Winching studies to directly measure tree windfirmness

From the very earliest studies of wind damage in forests, it was apparent that there was substantial tree-to-tree variation in levels of damage.  Some of this variation is of course due to different winds in different locations, or to site factors such as soil saturation.  But most likely a large portion of the variability results from inherent differences between trees in their windfirmness.  This tree characteristic can be estimated based on theoretical expectations, but empirical measurement is essential to truly document tree strength.  Such empirical data can be generated in only one way:  by winching trees to failure, and measuring the force needed to cause uprooting or trunk breakage.  This is a tedious and time-consuming endeavor, which may explain why (to our knowledge) there is only one other lab in the U.S. that actively uses this technique (an arboriculture lab in Massachusetts that studies street & residential trees).  Winching studies have been conducted extensively in Canada and the U.K., and to a lesser degree in Japan and Finland.  Prior to our work, there were only two published winching studies with forest trees in the U.S.

The procedure for such winching studies (called static winching) consists essentially of a winch and strap system attached to the base of an “anchor” tree and just below the canopy of a winched tree; the system includes a strain gauge (or load cell) that continuously measures the force in the winch/strap system and outputs that force to a file on a laptop computer.  Simultaneously, two tilt sensors attached to the tree also continuously output the tilt away from vertical of the tree during the winching process.  The setup is illustrated schematically in this graphic.

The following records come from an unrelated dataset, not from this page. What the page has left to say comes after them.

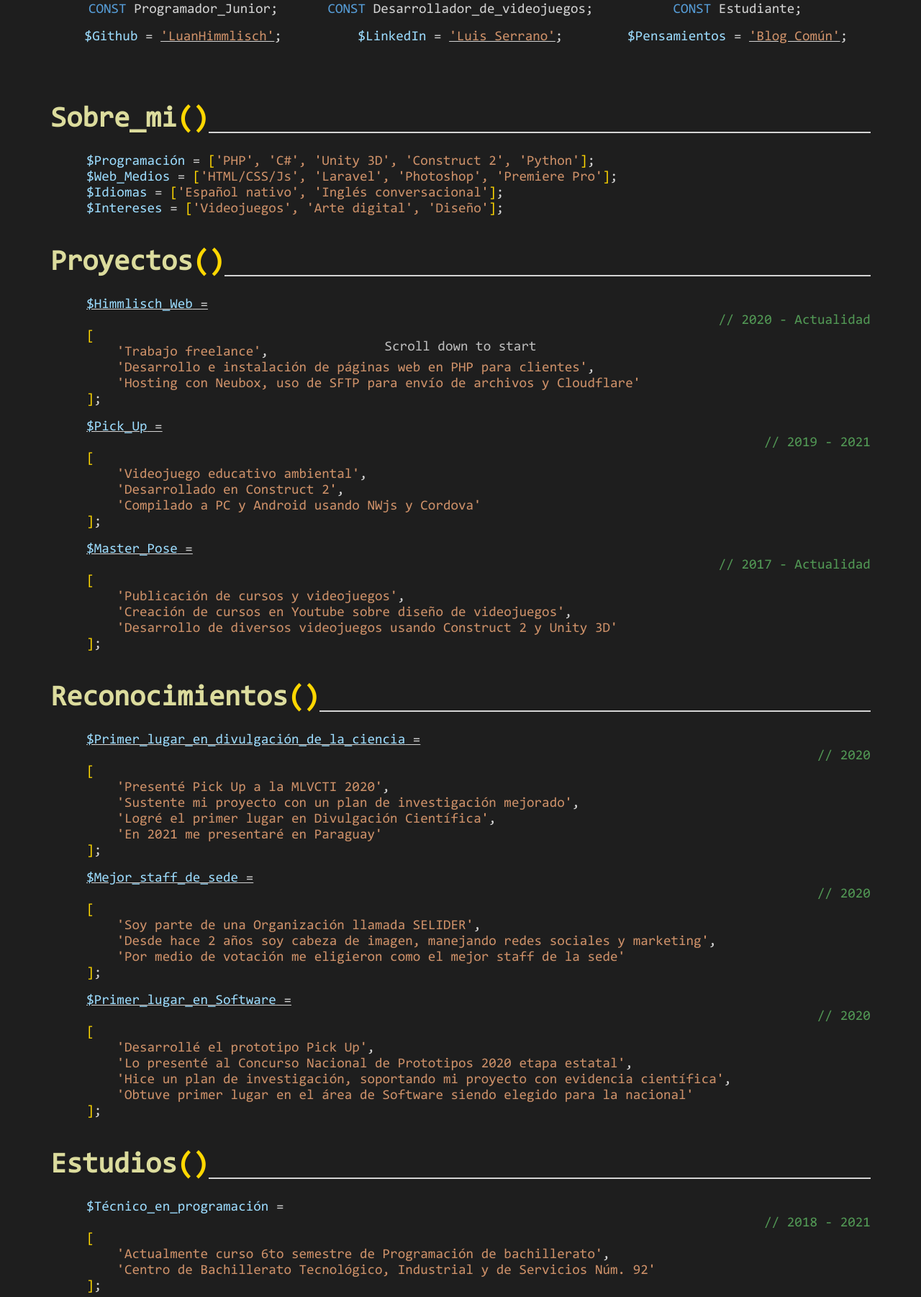
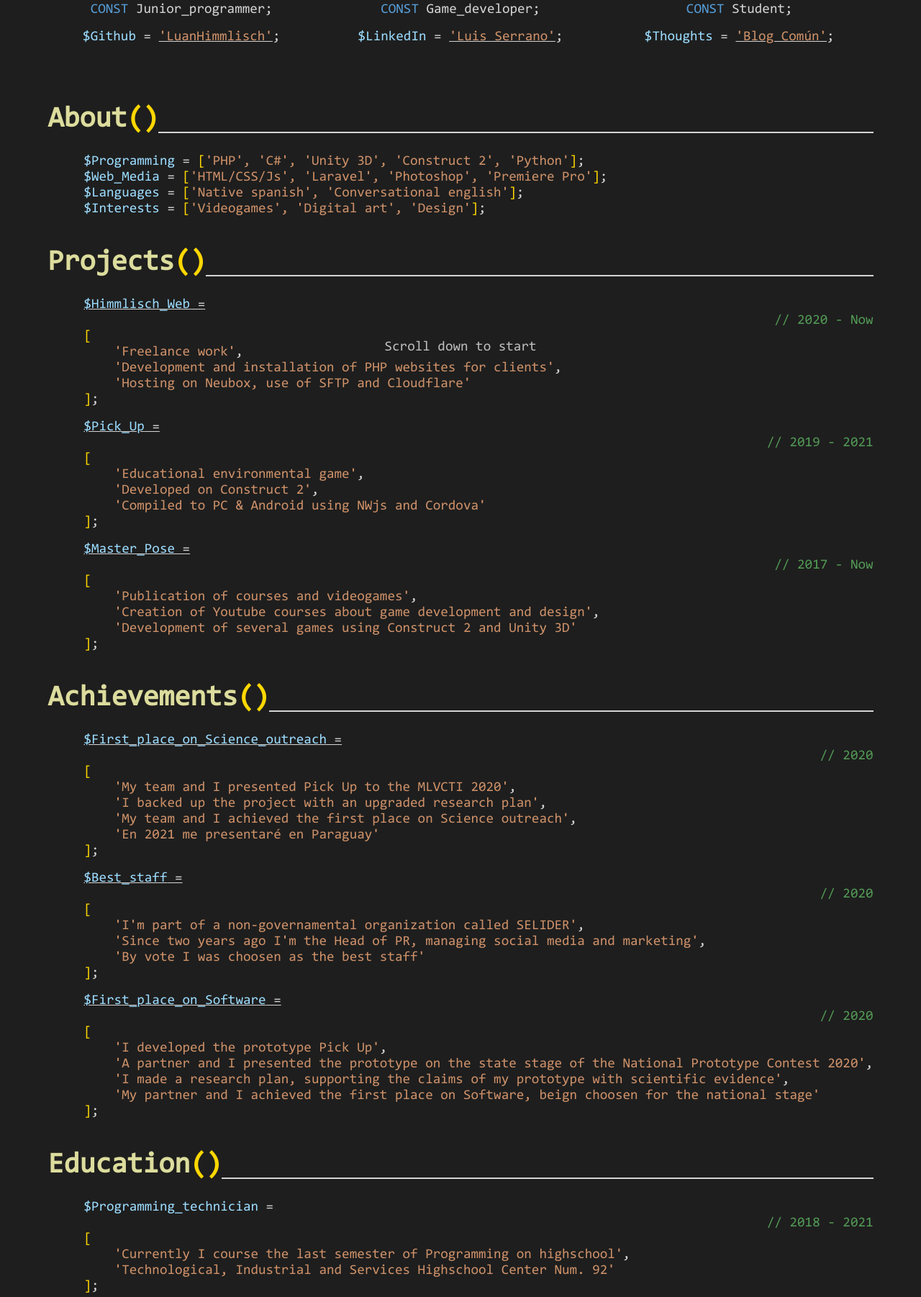
Before and after one commit to LuanHimmlisch/luanhimmlisch.github.io, a plain HTML site: page index.html in a window 1280 px wide. Shown: the part 226-2028 px from the top of the page at 72% size. Drawn offline with Linux system fonts and the light colour scheme.

Commit message:
After so much pain and boringness added multilang, if github pages allow me to use PHP this would have been so much enjoyable

```diff
--- a/css/custom.css
+++ b/css/custom.css
@@ -113,6 +113,31 @@ article{
         opacity: 0;
     }
 }
+#langs{
+    position: absolute;
+    display: block;
+    top: 1%;
+    right: 1%;
+}
+#langs a{
+    display: inline-block;
+    width: 30px;
+    height: 20px;
+    border: 0;
+    outline: none;
+    opacity: 0.2;
+    transition: opacity 0.3s ease;
+}
+#langs a:hover{
+    opacity: 0.7;
+    transition: opacity 0.3s ease;
+}
+#langs a#es{
+    background-image: url("../img/icon-es.jpg");
+}
+#langs a#en{
+    background-image: url("../img/icon-en.jpg");
+}
 /*Tags*/
 [class^="tag-"]{
     display: inline;
--- a/index.html
+++ b/index.html
@@ -1,5 +1,5 @@
 <!DOCTYPE html>
-<html lang="es">
+<html lang="en">
 <head>
     <meta charset="UTF-16">
     <meta name="viewport" content="width=device-width, initial-scale=1.0">
@@ -7,7 +7,7 @@
 
     <meta property="og:url" content="https://luanhimmlisch.tk">
     <meta property="og:image" content="https://luanhimmlisch.tk/cover.jpg">
-    <meta property="og:description" content="Luis Ángel Serrano Catalá. Programador junior y desarrollador de videojuegos. Mira su currículum">
+    <meta property="og:description" content="Luis Ángel Serrano Catalá. Junior programmer and game developer. Check his resume in English or Spanish">
     <meta property="og:type" content="website">
     <meta property="og:locale" content="es_MX">
     <meta property="og:fb:app_id" content="">
@@ -16,98 +16,101 @@
     <title>Luan Himmlisch - Programador Junior</title>
 </head>
 <body>
-    <div class="antidumb">Scroll down to start</div>
+    <div id="langs">
+        <a id="es" href="/?lang=es"></a>
+        <a id="en" href="/"></a>
+    </div>
+    <div class="antidumb"><span data-lang="antidumb"></span></div>
     <div class="tag-system">&lt;?php</div>
     <div class="flex">
         <div class="container">
         <div class="title"><p>Class</p><h1>Luan_Himmlisch{</h1></div>
         <nav>
-            <div>CONST Programador_Junior;</div>
-            <div>CONST Desarrollador_de_videojuegos;</div>
-            <div>CONST Estudiante;</div>
+            <div>CONST <span data-lang="programmer"></span>;</div>
+            <div>CONST <span data-lang="gamedev"></span>;</div>
+            <div>CONST <span data-lang="student"></span>;</div>
             <div>$Github = <a href="https://github.com/LuanHimmlisch" target="_blank">'LuanHimmlisch'</a>;</div>
             <div>$LinkedIn = <a href="https://www.linkedin.com/in/luancomun/" target="_blank">'Luis Serrano'</a>;</div>
-            <div>$Pensamientos = <a href="https://luancomun.tk/" target="_blank">'Blog Común'</a>;</div>
+            <div><span data-lang="thoughts"></span> = <a href="https://luancomun.tk/" target="_blank">'Blog Común'</a>;</div>
         </nav>
         <main>
-
             <section id="about">
-                <h2>Sobre_mi<div class="tag-bracket">()</div></h2>
+                <h2><span data-lang="about">About</span><div class="tag-bracket">()</div></h2>
                 <div class="content">
-                    $Programación = ['PHP', 'C#', 'Unity 3D', 'Construct 2', 'Python'];<br>
-                    $Web_Medios   = ['HTML/CSS/Js', 'Laravel', 'Photoshop', 'Premiere Pro'];<br>
-                    $Idiomas      = ['Español nativo', 'Inglés conversacional'];<br>
-                    $Intereses    = ['Videojuegos', 'Arte digital', 'Diseño'];<br>
+                    <span data-lang="programming"></span> = ['PHP', 'C#', 'Unity 3D', 'Construct 2', 'Python'];<br>
+                    <span data-lang="webmedia"></span>   = ['HTML/CSS/Js', 'Laravel', 'Photoshop', 'Premiere Pro'];<br>
+                    <span data-lang="languages"></span>      = [<span data-lang="spanish"></span>, <span data-lang="english"></span>];<br>
+                    <span data-lang="interests"></span>    = [<span data-lang="games"></span>, <span data-lang="art"></span>, <span data-lang="design"></span>];<br>
                 </div>
             </section>
             <section id="projects">
-                <h2>Proyectos<div class="tag-bracket">()</div></h2>
+                <h2><span data-lang="projects"></span><div class="tag-bracket">()</div></h2>
                 <div class="content">
                     <article>
                         <a href="https://himmlischweb.tk">$Himmlisch_Web =</a>
-                    <div class="tag-comment">// 2020 - Actualidad</div><pre>[
-    'Trabajo freelance',
-    'Desarrollo e instalación de páginas web en PHP para clientes',
-    'Hosting con Neubox, uso de SFTP para envío de archivos y Cloudflare'
+                    <div class="tag-comment">// 2020 - <span data-lang="now"></span></div><pre>[
+    <span data-lang="hw_1"></span>,
+    <span data-lang="hw_2"></span>,
+    <span data-lang="hw_3"></span>
 ];</pre>
                     </article>
                     <article>
                         <a href="https://masterpose.tk/pages/PickUp/index.html">$Pick_Up =</a>
                     <div class="tag-comment">// 2019 - 2021</div><pre>[
-    'Videojuego educativo ambiental',
-    'Desarrollado en Construct 2',
-    'Compilado a PC y Android usando NWjs y Cordova'
+    <span data-lang="pu_1"></span>,
+    <span data-lang="pu_2"></span>,
+    <span data-lang="pu_3"></span>
 ];</pre>
                     </article>
                     <article>
                         <a href="https://masterpose.tk">$Master_Pose =</a>
-                    <div class="tag-comment">// 2017 - Actualidad</div><pre>[
-    'Publicación de cursos y videojuegos',
-    'Creación de cursos en Youtube sobre diseño de videojuegos',
-    'Desarrollo de diversos videojuegos usando Construct 2 y Unity 3D'
+                    <div class="tag-comment">// 2017 - <span data-lang="now"></span></div><pre>[
+    <span data-lang="mp_1"></span>,
+    <span data-lang="mp_2"></span>,
+    <span data-lang="mp_3"></span>
 ];</pre>
                     </article>
                 </div>
             </section>
             <section id="achievements">
-                <h2>Reconocimientos<div class="tag-bracket">()</div></h2>
+                <h2><span data-lang="achievements"></span><div class="tag-bracket">()</div></h2>
                 <div class="content">
                     <article>
-                        <a href="http://uemstis.sep.gob.mx/index.php/la-dgeti-hoy/887-estudiantes-de-dgeti-ganan-muestra-latinoamericana-virtual-de-ciencias-tecnologia-e-innovacion-2020" target="_blank">$Primer_lugar_en_divulgación_de_la_ciencia =</a>
+                        <a href="http://uemstis.sep.gob.mx/index.php/la-dgeti-hoy/887-estudiantes-de-dgeti-ganan-muestra-latinoamericana-virtual-de-ciencias-tecnologia-e-innovacion-2020" target="_blank"><span data-lang="a1"></span> =</a>
                     <div class="tag-comment">// 2020</div><pre>[
-    'Presenté Pick Up a la MLVCTI 2020',
-    'Sustente mi proyecto con un plan de investigación mejorado',
-    'Logré el primer lugar en Divulgación Científica',
-    'En 2021 me presentaré en Paraguay'
+    <span data-lang="a11"></span>,
+    <span data-lang="a12"></span>,
+    <span data-lang="a13"></span>,
+    <span data-lang="a14"></span>
 ];</pre>
                     </article>
                     <article>
-                        <a href="./img/selider.jpg" target="_blank">$Mejor_staff_de_sede =</a>
+                        <a href="./img/selider.jpg" target="_blank"><span data-lang="a2"></span> =</a>
                     <div class="tag-comment">// 2020</div><pre>[
-    'Soy parte de una Organización llamada SELIDER',
-    'Desde hace 2 años soy cabeza de imagen, manejando redes sociales y marketing',
-    'Por medio de votación me eligieron como el mejor staff de la sede'
+    <span data-lang="a21"></span>,
+    <span data-lang="a22"></span>,
+    <span data-lang="a23"></span>
 ];</pre>
                     </article>
                     <article>
-                        <a href="https://masterpose.tk/pages/PickUp/index.html" target="_blank">$Primer_lugar_en_Software =</a>
+                        <a href="https://masterpose.tk/pages/PickUp/index.html" target="_blank"><span data-lang="a3"></span> =</a>
                     <div class="tag-comment">// 2020</div><pre>[
-    'Desarrollé el prototipo Pick Up',
-    'Lo presenté al Concurso Nacional de Prototipos 2020 etapa estatal',
-    'Hice un plan de investigación, soportando mi proyecto con evidencia científica',
-    'Obtuve primer lugar en el área de Software siendo elegido para la nacional'
+    <span data-lang="a31"></span>,
+    <span data-lang="a32"></span>,
+    <span data-lang="a33"></span>,
+    <span data-lang="a34"></span>
 ];</pre>
                     </article>
                 </div>
             </section>
             <section id="studies">
-                <h2>Estudios<div class="tag-bracket">()</div></h2>
+                <h2><span data-lang="studies"></span><div class="tag-bracket">()</div></h2>
                 <div class="content">
                     <article>
-                        $Técnico_en_programación =
+                        <span data-lang="s1"></span> =
                     <div class="tag-comment">// 2018 - 2021</div><pre>[
-    'Actualmente curso 6to semestre de Programación de bachillerato',
-    'Centro de Bachillerato Tecnológico, Industrial y de Servicios Núm. 92'
+    <span data-lang="s11"></span>,
+    <span data-lang="s12"></span>
 ];</pre>
                     </article>
                 </div>
@@ -122,7 +125,37 @@
 
 
     <script>
-        window.addEventListener("load",()=>{
+
+        async function translate(lang){
+            const url = `./lang/${lang}.json`;
+            let response = await fetch(url);
+
+            if (response.ok) {
+                const json = await response.json();
+                const dom = document.querySelectorAll("*");
+                dom.forEach(element => {
+                    let key = element.getAttribute("data-lang");
+                    if(key != null){
+                        if(key in json){
+                            element.innerHTML = json[key];
+                        }
+                    }
+                });
+            } else {
+                console.log("Error on lang loading: "+response.status);;
+            }
+        }
+
+        window.addEventListener("load", async ()=>{
+            var $_GET=[];
+            window.location.href.replace(/[?&]+([^=&]+)=([^&]*)/gi,function(a,name,value){$_GET[name]=value;});
+
+            const defaultLang = $_GET["lang"] ?? "en";
+            await translate(defaultLang);
+
+
+
+            // Syntax highlight
             class Match{
                 regExps = [];
                 cssNames = [];
@@ -174,11 +207,19 @@
 
             syntax.run();
 
-            var html = document.body.innerHTML;
-            var htmlArr = document.body.innerHTML.split("");
-            var scrollPrevious = 0;
+            var html;
+            var htmlArr;
+            var scrollPrevious;
 
-            scroll(); addEventListener("scroll",()=>{scroll()});
+            resetScrollVariables();
+            scroll();
+            addEventListener("scroll",()=>{scroll()});
+
+            function resetScrollVariables(){
+                html = document.body.innerHTML;
+                htmlArr = document.body.innerHTML.split("");
+                scrollPrevious = 0;
+            }
 
             function scroll(){
                 const scrollCurrent = document.scrollingElement.scrollTop;
@@ -189,7 +230,7 @@
                     return;
 
                 const charsCurrent = (scrollCurrent*charsMax)/scrollMax;
-                document.body.innerHTML = html.substring(0,charsCurrent*2.2+241)+"<div class='writer'></div>";
+                document.body.innerHTML = html.substring(0,charsCurrent*2.2+395)+"<div class='writer'></div>";
                 scrollPrevious = scrollCurrent;
             }
 
--- /dev/null
+++ b/lang/en.json
@@ -0,0 +1,47 @@
+{
+    "programmer": "Junior_programmer",
+    "gamedev": "Game_developer",
+    "student": "Student",
+    "thoughts": "$Thoughts",
+    "about": "About",
+        "programming": "$Programming",
+        "webmedia": "$Web_Media",
+        "languages": "$Languages",
+            "spanish": "'Native spanish'",
+            "english": "'Conversational english'",
+        "interests": "$Interests",
+            "games": "'Videogames'",
+            "art": "'Digital art'",
+            "design": "'Design'",
+    "now": "Now",
+    "antidumb": "Scroll down to start",
+    "projects": "Projects",
+        "hw_1": "'Freelance work'",
+        "hw_2": "'Development and installation of PHP websites for clients'",
+        "hw_3": "'Hosting on Neubox, use of SFTP and Cloudflare'",
+        "pu_1": "'Educational environmental game'",
+        "pu_2": "'Developed on Construct 2'",
+        "pu_3": "'Compiled to PC & Android using NWjs and Cordova'",
+        "mp_1": "'Publication of courses and videogames'",
+        "mp_2": "'Creation of Youtube courses about game development and design'",
+        "mp_3": "'Development of several games using Construct 2 and Unity 3D'",
+    "achievements": "Achievements",
+        "a1": "$First_place_on_Science_outreach",
+            "a11": "'My team and I presented Pick Up to the MLVCTI 2020'",
+            "a12": "'I backed up the project with an upgraded research plan'",
+            "a13": "'My team and I achieved the first place on Science outreach'",
+            "a14": "'En 2021 me presentaré en Paraguay'",
+        "a2": "$Best_staff",
+            "a21": "'I'm part of a non-governamental organization called SELIDER'",
+            "a22": "'Since two years ago I'm the Head of PR, managing social media and marketing'",
+            "a23": "'By vote I was choosen as the best staff'",
+        "a3": "$First_place_on_Software",
+            "a31": "'I developed the prototype Pick Up'",
+            "a32": "'A partner and I presented the prototype on the state stage of the National Prototype Contest 2020'",
+            "a33": "'I made a research plan, supporting the claims of my prototype with scientific evidence'",
+            "a34": "'My partner and I achieved the first place on Software, beign choosen for the national stage'",
+    "studies": "Education",
+        "s1":"$Programming_technician",
+            "s11": "'Currently I course the last semester of Programming on highschool'",
+            "s12": "'Technological, Industrial and Services Highschool Center Num. 92'"
+}
```
Also changed, not shown: lang/es.json (added, +47 -0 lines), img/icon-en.jpg (added), img/icon-es.jpg (added).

The winching itself it shown in this photo, which illustrates one person on the winch, and another ensuring that the steel cable that moves through the winch does not get tangled. 


For a subsample of the trees, it is necessary to cut them into 1 m sections for weighing, as shown here.


Using funding from the California Dept. of Water Resources, we completed our first winching study on levee trees (valley oak Quercus lobata, and western cottonwood Populus fremontii) in central California in 2011; this was published as Peterson & Claassen 2013.  We found that due to large site to site variation, the interspecific differences between these two species were not significant, although they were substantial.  Not surprisingly, there was a strong increase in windfirmness with increases in tree sizes.  On the sandy soil of the levees, soil moisture levels had little influence on tree windfirmness, although it is worth noting that the soil moisture conditions during our winching tests did not approach saturation; saturated soils may have led to much lower windfirmness of winched trees.

In 2012, as part of setting up the artificial gaps for Jeff Cannon’s dissertation (wind & fire), we completed a winching study on loblolly pine (Pinus taeda) and tulip poplar (Liriodendron tulipifera) at the Piedmont National Wildlife Refuge in central Georgia.  One of our 2012 undergraduates, Meredith Barrett, is leading the effort to write up these results for publication; we expect a manuscript to be submitted in November 2013.  Surprisingly, we did not find any substantial difference between the critical turning moments of similar-sized pines and tulip poplars; this contrasts with the general received wisdom that conifers are more vulnerable to wind damage than hardwoods. 



In Fall 2013, we are embarking on a new collaboration with Dr. Brady Hardiman and Dr. Michael Dietze, both of Boston University, to conduct a winching study in northern Wisconsin at the UNDERC field station.  This undertaking will help Brady and Michael establish an artificial gap experiment in a northern hardwoods forest for their studies of ecosystem carbon dynamics.